The island’s mayors have been asked to help get the word out to those manamko’ eligible in their villages to see if they’d be interested in getting the vaccine.
Manamko’ don’t need to get the vaccine; it’s strictly voluntary.
Carrera said there is a limited supply of the vaccine on the island, and the agency will need to inventory how many vaccine doses are left.
A total of 11,700 doses, which will fully immunize 5,850 individuals, have been received. So far nearly 2,000 people have been vaccinated.
Frontline workers are the next group to get the vaccine, but the vaccine committee still needs to decide subgroups within the category who has priority for the limited supply, Carrera said.
The committee is trying to be as equitable and fair in terms of the distribution of the vaccine, she said.
Public Health also only has a partial list of how many individuals from the private sector, government of Guam and the federal government would fall under phase 1b, she said.
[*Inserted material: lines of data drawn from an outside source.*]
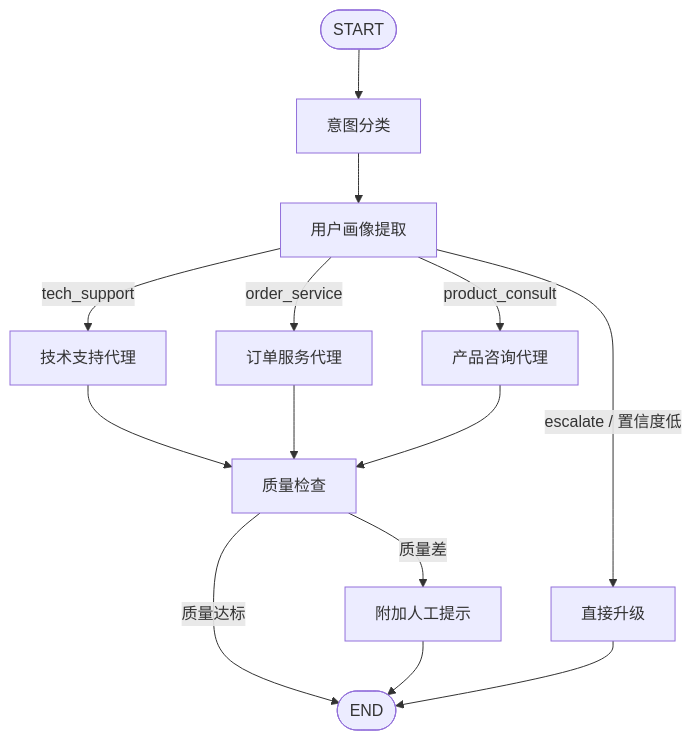
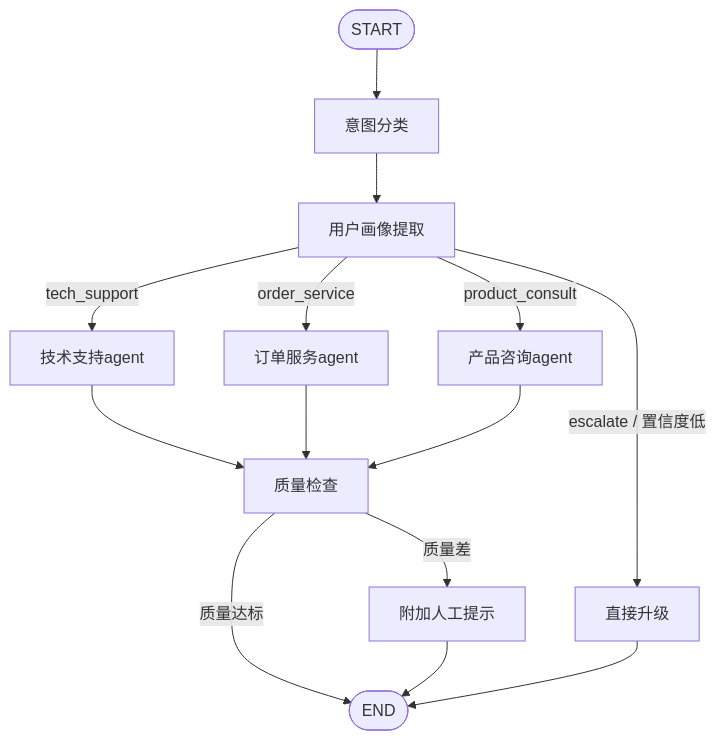
One commit to Yijtu/multi-agent-customer-service changed the diagram in README.md. Above: the diagram before and after it, drawn with Mermaid.

````diff
--- a/README.md
+++ b/README.md
@@ -21,16 +21,16 @@
 ```mermaid
 flowchart TD
     START([START]) --> classify[意图分类]
     classify --> extract[用户画像提取]
-    extract -->|tech_support| tech[技术支持代理]
-    extract -->|order_service| order[订单服务代理]
-    extract -->|product_consult| product[产品咨询代理]
+    extract -->|tech_support| tech[技术支持agent]
+    extract -->|order_service| order[订单服务agent]
+    extract -->|product_consult| product[产品咨询agent]
     extract -->|escalate / 置信度低| escalate[直接升级]
     tech --> quality[质量检查]
     order --> quality
     product --> quality
     quality -->|质量达标| END([END])
     quality -->|质量差| final_esc[附加人工提示]
     escalate --> END
     final_esc --> END
 ```
````
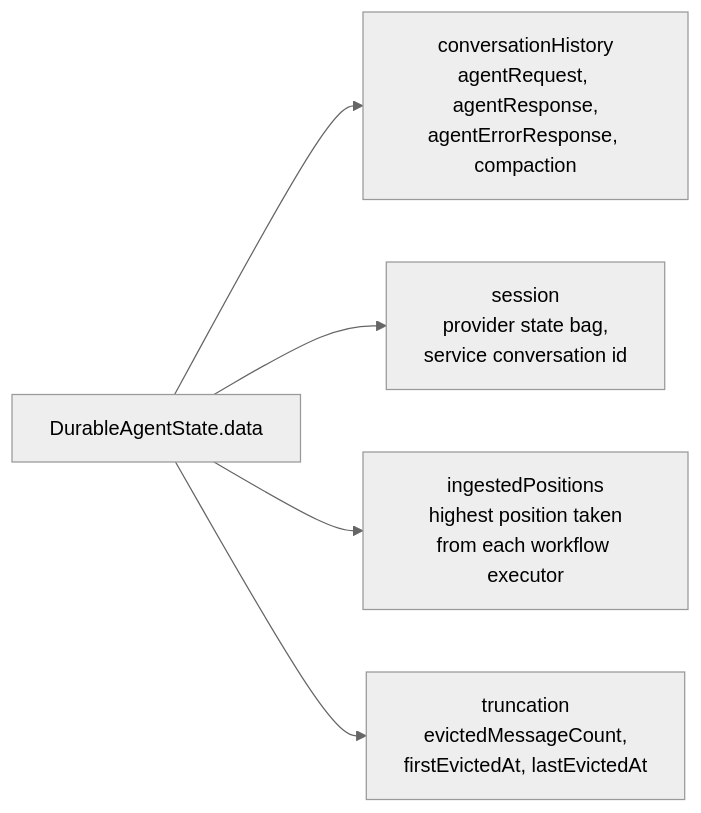
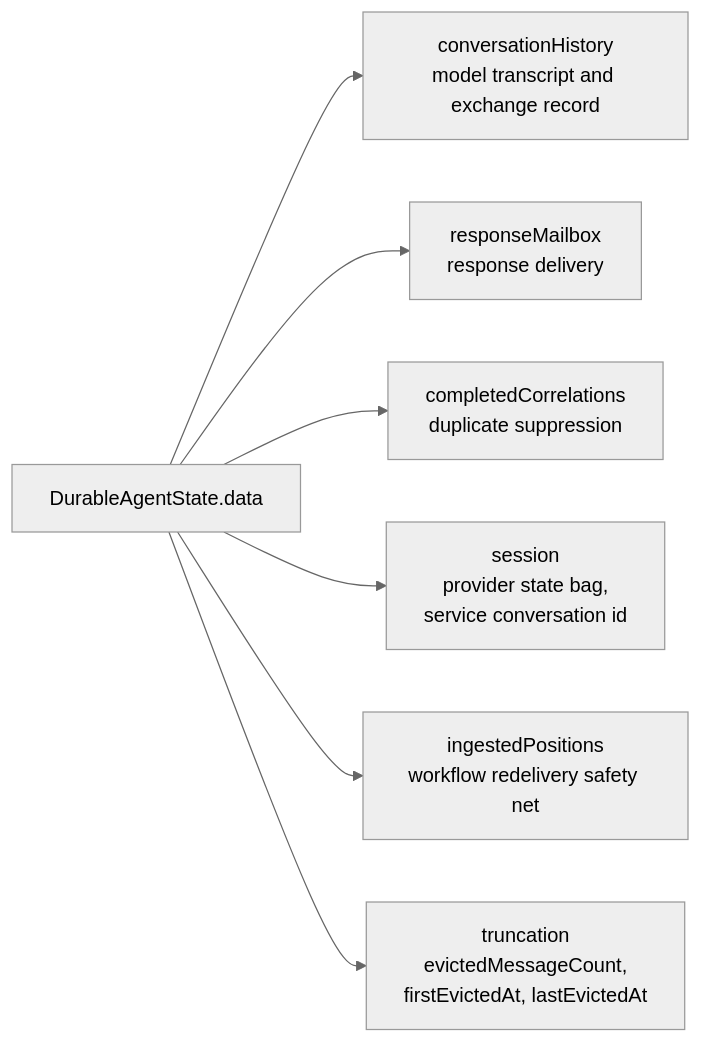
One commit to microsoft/agent-framework-durable-extension changed the third of 5 diagrams in docs/decisions/0032-durable-thread-compaction.md. Above: the diagram before and after it, drawn with Mermaid (neutral theme). The commit also changed other lines of this file, not shown here.

````diff
--- a/docs/decisions/0032-durable-thread-compaction.md
+++ b/docs/decisions/0032-durable-thread-compaction.md
@@ -277,8 +303,10 @@
 ```mermaid
 flowchart LR
     D["DurableAgentState.data"]
-    D --> CH["conversationHistory<br/>agentRequest, agentResponse,<br/>agentErrorResponse, compaction"]
+    D --> CH["conversationHistory<br/>model transcript and exchange record"]
+    D --> MB["responseMailbox<br/>response delivery"]
+    D --> CC["completedCorrelations<br/>duplicate suppression"]
     D --> SE["session<br/>provider state bag,<br/>service conversation id"]
-    D --> IP["ingestedPositions<br/>highest position taken<br/>from each workflow executor"]
+    D --> IP["ingestedPositions<br/>workflow redelivery safety net"]
     D --> TR["truncation<br/>evictedMessageCount,<br/>firstEvictedAt, lastEvictedAt"]
 ```
````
The committee will meet at a later date and is expected to discuss what subgroups will fall under essential workers.